Copy the data below exactly. Any pictures in it should be omitted.
-------- Materials provided
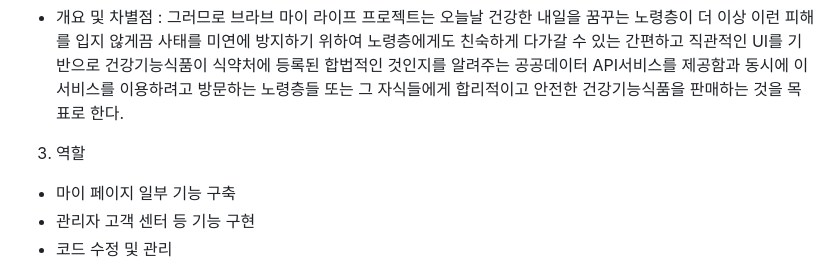
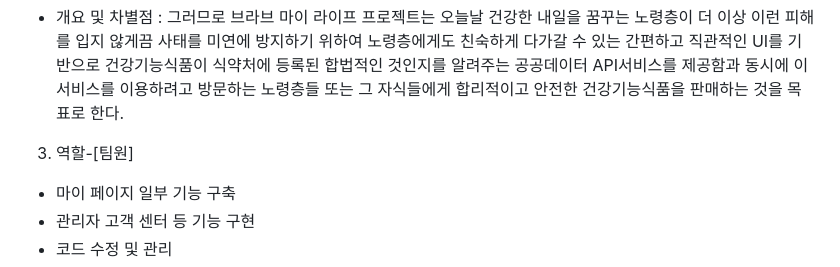
Before and after one commit to lqm13/bravoMyLife, a Markdown page: README.md, the part around one of its changes. Rendered like a GitHub page.

```diff
--- a/README.md
+++ b/README.md
@@ -26,7 +22,7 @@
  - 개요 및 차별점 : 그러므로 브라브 마이 라이프 프로젝트는 오늘날 건강한 내일을 꿈꾸는 노령층이 더 이상 이런 피해를 입지 않게끔 사태를 미연에 방지하기 위하여 노령층에게도 친숙하게 다가갈 수 있는 간편하고 직관적인 UI를 기반으로 건강기능식품이 식약처에 등록된 합법적인 것인지를 알려주는 공공데이터 API서비스를 제공함과 동시에 이 서비스를 이용하려고 방문하는 노령층들 또는 그 자식들에게 합리적이고 안전한 건강기능식품을 판매하는 것을 목표로 한다.
 
 
-3. 역할
+3. 역할-[팀원]
 
 - 마이 페이지 일부 기능 구축
 - 관리자 고객 센터 등 기능 구현
```
Also changed, not shown: other parts of README.md (+2 -6 lines).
----------------
**Exercise response**
Before and after one commit to lqm13/bravoMyLife, a Markdown page: README.md, the part around one of its changes. Rendered like a GitHub page.

```diff
--- a/README.md
+++ b/README.md
@@ -26,7 +22,7 @@
  - 개요 및 차별점 : 그러므로 브라브 마이 라이프 프로젝트는 오늘날 건강한 내일을 꿈꾸는 노령층이 더 이상 이런 피해를 입지 않게끔 사태를 미연에 방지하기 위하여 노령층에게도 친숙하게 다가갈 수 있는 간편하고 직관적인 UI를 기반으로 건강기능식품이 식약처에 등록된 합법적인 것인지를 알려주는 공공데이터 API서비스를 제공함과 동시에 이 서비스를 이용하려고 방문하는 노령층들 또는 그 자식들에게 합리적이고 안전한 건강기능식품을 판매하는 것을 목표로 한다.
 
 
-3. 역할
+3. 역할-[팀원]
 
 - 마이 페이지 일부 기능 구축
 - 관리자 고객 센터 등 기능 구현
```
Also changed, not shown: other parts of README.md (+2 -6 lines).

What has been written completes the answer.